[Records from a dataset]
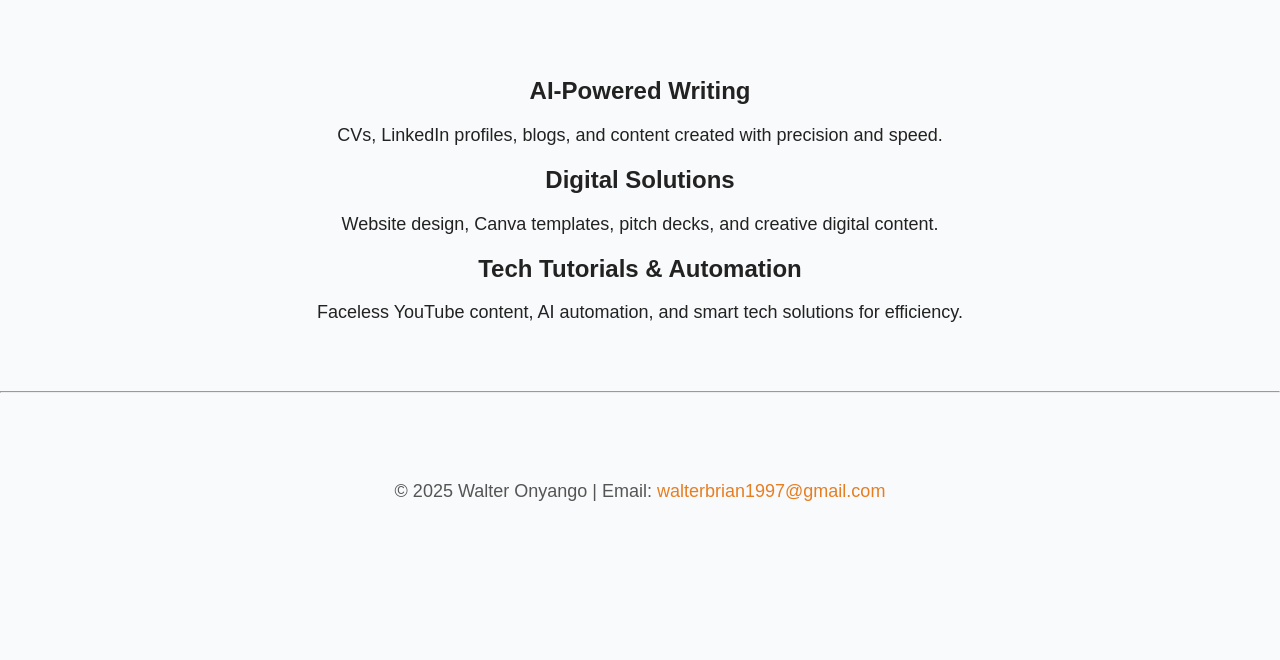
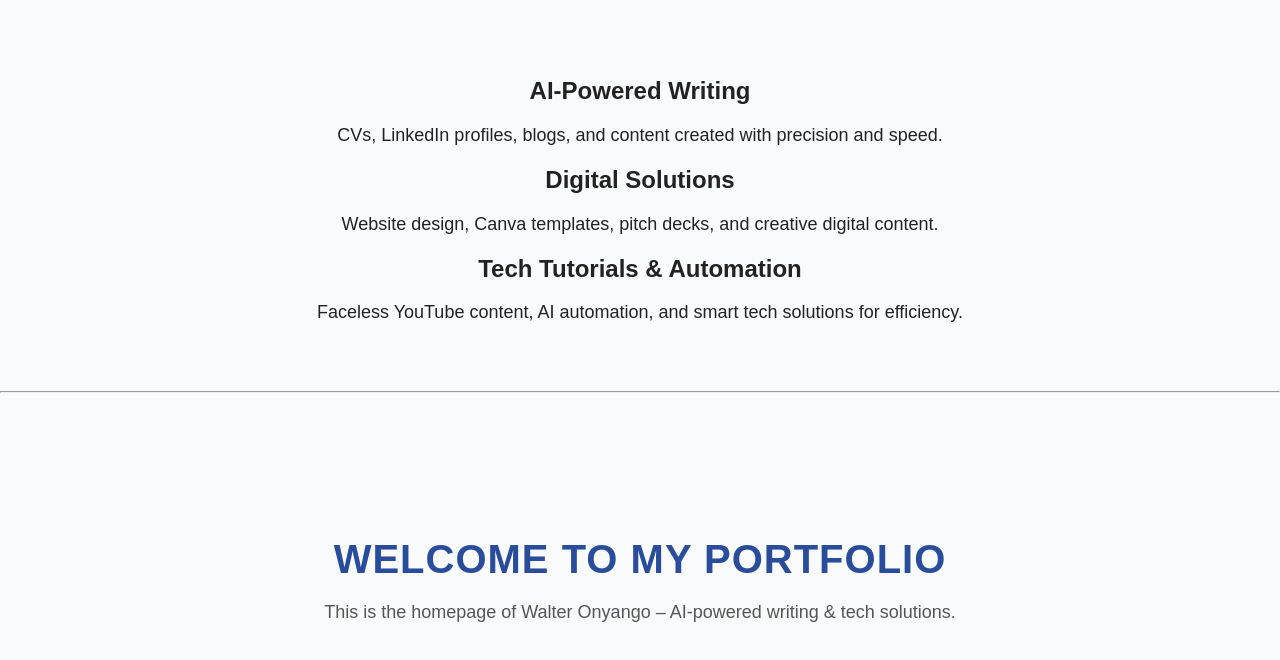
Before and after one commit to Dollar97/Neuranet-website-, a plain HTML site: page index.html in a window 1280 px wide. Shown: the part 214-874 px from the top of the page. Before the commit the page ends 800 px from the top, so only its background shows below. Drawn offline with Linux system fonts and the light colour scheme.

Commit message:
Update index.html

```diff
--- a/index.html
+++ b/index.html
@@ -42,8 +42,10 @@
 
 <hr>
 <footer>
-    <p>© 2025 Walter Onyango | Email: <a href="mailto:walterbrian1997@gmail.com">walterbrian1997@gmail.com</a></p>
-</footer>
+   <section>
+    <h1>Welcome to My Portfolio</h1>
+    <p>This is the homepage of Walter Onyango – AI-powered writing & tech solutions.</p>
+</section>
 
 </body>
 </html>
```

What you need to do.
Extract every line of the records above that contains the word "index".

Response box.
Before and after one commit to Dollar97/Neuranet-website-, a plain HTML site: page index.html in a window 1280 px wide. Shown: the part 214-874 px from the top of the page. Before the commit the page ends 800 px from the top, so only its background shows below. Drawn offline with Linux system fonts and the light colour scheme.
Update index.html
--- a/index.html
+++ b/index.html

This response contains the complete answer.